# [Required action]
From the records below, copy each line in which the string "version" occurs.

# [Dataset]
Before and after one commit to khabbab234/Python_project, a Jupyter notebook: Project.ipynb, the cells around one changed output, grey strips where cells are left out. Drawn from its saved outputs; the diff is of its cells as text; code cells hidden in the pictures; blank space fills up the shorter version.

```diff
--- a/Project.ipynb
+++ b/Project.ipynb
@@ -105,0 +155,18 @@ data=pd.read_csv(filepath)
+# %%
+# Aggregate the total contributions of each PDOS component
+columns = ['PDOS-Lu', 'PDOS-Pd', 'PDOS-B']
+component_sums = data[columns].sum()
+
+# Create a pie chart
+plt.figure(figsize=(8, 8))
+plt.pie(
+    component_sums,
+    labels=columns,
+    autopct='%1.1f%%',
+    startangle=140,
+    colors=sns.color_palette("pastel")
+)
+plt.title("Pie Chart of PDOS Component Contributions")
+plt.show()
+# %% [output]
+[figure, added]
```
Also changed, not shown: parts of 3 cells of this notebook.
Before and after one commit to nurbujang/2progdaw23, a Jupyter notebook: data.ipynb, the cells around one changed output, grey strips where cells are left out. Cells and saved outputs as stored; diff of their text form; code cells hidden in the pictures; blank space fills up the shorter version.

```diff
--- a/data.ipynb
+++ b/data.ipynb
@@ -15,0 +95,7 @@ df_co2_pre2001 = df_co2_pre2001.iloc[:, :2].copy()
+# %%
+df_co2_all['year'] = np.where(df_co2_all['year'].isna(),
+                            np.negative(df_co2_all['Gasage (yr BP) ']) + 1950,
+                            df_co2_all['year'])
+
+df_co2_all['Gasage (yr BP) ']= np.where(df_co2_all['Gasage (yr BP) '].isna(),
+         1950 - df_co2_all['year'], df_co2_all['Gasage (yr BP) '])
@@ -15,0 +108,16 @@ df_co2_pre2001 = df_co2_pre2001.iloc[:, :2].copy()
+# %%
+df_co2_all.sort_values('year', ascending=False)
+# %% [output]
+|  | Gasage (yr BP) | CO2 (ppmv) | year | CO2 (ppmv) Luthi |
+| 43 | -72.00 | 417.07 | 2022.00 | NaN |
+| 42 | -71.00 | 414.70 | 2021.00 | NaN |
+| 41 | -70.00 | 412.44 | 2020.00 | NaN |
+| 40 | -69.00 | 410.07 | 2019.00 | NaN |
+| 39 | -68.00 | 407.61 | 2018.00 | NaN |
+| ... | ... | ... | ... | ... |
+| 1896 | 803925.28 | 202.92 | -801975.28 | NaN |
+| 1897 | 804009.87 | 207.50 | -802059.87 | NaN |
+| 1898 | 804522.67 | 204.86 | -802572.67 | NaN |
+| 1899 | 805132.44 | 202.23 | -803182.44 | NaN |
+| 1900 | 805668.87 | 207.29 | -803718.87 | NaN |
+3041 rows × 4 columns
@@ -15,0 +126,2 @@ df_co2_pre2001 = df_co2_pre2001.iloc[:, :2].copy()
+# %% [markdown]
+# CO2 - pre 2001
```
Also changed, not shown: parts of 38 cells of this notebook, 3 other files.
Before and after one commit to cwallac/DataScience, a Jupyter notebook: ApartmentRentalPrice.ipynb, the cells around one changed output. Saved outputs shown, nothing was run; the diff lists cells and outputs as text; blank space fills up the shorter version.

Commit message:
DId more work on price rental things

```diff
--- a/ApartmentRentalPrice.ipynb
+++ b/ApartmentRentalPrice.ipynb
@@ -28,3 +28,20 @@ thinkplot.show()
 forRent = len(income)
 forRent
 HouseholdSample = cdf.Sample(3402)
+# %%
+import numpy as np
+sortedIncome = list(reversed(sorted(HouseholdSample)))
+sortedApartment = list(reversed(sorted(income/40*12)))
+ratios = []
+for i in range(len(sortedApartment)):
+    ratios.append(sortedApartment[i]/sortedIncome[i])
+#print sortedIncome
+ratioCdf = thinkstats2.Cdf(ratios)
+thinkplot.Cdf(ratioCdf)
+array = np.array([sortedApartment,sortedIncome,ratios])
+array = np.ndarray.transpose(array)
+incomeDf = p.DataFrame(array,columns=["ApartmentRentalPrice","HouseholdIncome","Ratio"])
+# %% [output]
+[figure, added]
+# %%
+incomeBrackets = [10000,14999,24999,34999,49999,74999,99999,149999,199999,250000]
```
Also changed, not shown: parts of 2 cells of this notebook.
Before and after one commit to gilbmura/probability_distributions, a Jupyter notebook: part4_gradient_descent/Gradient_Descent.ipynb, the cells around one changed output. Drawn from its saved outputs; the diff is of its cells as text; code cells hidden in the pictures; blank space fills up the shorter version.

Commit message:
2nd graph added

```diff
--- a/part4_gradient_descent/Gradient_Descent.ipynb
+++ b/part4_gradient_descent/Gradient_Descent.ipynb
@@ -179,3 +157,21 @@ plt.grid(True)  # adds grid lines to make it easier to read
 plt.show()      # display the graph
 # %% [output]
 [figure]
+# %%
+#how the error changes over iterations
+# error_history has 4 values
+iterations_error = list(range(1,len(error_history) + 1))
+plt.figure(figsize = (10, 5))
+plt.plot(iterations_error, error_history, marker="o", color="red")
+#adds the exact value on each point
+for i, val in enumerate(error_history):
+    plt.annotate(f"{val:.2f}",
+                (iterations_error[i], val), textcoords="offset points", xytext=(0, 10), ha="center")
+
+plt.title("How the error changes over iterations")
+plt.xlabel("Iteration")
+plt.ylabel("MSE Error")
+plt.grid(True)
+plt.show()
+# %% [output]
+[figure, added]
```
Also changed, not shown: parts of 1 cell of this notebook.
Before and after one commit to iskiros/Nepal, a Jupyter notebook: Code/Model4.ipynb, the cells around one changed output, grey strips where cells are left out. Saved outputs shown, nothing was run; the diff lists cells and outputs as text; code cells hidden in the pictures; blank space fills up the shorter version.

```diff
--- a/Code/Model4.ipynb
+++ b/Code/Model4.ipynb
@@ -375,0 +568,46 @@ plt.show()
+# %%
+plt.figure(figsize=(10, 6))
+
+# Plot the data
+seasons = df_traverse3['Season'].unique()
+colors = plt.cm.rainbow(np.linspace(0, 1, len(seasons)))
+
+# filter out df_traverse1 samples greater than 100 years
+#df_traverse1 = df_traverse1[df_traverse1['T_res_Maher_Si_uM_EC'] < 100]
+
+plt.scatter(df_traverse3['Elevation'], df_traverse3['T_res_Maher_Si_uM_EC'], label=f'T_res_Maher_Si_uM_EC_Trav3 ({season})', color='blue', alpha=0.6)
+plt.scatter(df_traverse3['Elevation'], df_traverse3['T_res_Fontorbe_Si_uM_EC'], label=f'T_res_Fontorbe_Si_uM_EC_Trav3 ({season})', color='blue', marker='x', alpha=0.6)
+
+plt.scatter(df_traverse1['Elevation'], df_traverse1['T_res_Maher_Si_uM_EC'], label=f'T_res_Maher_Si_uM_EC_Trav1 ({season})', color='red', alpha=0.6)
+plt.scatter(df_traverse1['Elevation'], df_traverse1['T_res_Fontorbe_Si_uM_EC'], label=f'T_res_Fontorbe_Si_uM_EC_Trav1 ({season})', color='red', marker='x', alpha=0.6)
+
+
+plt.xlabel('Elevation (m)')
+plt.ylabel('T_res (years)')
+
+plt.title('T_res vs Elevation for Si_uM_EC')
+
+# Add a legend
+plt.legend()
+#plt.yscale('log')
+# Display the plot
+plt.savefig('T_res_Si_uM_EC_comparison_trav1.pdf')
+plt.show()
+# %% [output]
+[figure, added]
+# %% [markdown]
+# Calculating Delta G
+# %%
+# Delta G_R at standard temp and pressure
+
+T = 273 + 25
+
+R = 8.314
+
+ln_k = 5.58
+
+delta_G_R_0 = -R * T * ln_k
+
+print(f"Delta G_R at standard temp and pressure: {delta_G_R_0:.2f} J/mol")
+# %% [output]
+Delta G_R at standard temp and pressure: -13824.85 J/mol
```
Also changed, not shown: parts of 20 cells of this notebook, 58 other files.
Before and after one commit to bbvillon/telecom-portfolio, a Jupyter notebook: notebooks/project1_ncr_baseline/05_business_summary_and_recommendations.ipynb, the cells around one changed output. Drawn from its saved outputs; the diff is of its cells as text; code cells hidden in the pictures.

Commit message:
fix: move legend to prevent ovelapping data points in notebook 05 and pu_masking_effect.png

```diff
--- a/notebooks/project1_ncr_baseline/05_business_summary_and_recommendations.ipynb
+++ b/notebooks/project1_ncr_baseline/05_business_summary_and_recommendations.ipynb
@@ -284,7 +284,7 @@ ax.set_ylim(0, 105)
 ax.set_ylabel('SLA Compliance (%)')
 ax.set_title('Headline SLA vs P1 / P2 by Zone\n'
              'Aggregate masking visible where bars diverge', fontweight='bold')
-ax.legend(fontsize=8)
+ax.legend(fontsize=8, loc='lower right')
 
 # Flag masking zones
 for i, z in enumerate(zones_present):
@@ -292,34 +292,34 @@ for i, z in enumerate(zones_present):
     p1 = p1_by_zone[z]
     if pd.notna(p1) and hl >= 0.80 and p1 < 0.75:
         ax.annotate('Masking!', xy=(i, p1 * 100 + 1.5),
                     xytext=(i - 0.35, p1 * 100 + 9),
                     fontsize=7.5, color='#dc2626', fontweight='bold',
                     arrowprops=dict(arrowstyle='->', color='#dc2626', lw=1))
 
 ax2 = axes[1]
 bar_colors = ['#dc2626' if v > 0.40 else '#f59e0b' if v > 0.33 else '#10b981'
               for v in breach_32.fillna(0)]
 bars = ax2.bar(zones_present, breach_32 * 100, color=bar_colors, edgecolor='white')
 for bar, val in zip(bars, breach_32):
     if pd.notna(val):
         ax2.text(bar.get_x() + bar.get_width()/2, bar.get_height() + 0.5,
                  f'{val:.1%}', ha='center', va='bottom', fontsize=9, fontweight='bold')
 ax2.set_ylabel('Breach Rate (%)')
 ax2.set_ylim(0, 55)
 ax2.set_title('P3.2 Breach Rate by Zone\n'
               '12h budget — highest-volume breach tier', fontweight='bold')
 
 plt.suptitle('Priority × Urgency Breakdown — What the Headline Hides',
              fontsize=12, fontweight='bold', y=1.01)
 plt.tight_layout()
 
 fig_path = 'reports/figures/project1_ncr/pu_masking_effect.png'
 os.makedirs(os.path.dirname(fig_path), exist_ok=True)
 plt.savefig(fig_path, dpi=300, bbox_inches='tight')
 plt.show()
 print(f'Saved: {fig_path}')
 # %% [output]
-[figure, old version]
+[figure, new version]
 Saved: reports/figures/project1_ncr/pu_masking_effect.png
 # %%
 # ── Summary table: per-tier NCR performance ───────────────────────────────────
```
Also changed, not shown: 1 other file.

# [Finished task]
Before and after one commit to khabbab234/Python_project, a Jupyter notebook: Project.ipynb, the cells around one changed output, grey strips where cells are left out. Drawn from its saved outputs; the diff is of its cells as text; code cells hidden in the pictures; blank space fills up the shorter version.
Before and after one commit to nurbujang/2progdaw23, a Jupyter notebook: data.ipynb, the cells around one changed output, grey strips where cells are left out. Cells and saved outputs as stored; diff of their text form; code cells hidden in the pictures; blank space fills up the shorter version.
Before and after one commit to cwallac/DataScience, a Jupyter notebook: ApartmentRentalPrice.ipynb, the cells around one changed output. Saved outputs shown, nothing was run; the diff lists cells and outputs as text; blank space fills up the shorter version.
Before and after one commit to gilbmura/probability_distributions, a Jupyter notebook: part4_gradient_descent/Gradient_Descent.ipynb, the cells around one changed output. Drawn from its saved outputs; the diff is of its cells as text; code cells hidden in the pictures; blank space fills up the shorter version.
Before and after one commit to iskiros/Nepal, a Jupyter notebook: Code/Model4.ipynb, the cells around one changed output, grey strips where cells are left out. Saved outputs shown, nothing was run; the diff lists cells and outputs as text; code cells hidden in the pictures; blank space fills up the shorter version.
-[figure, old version]
+[figure, new version]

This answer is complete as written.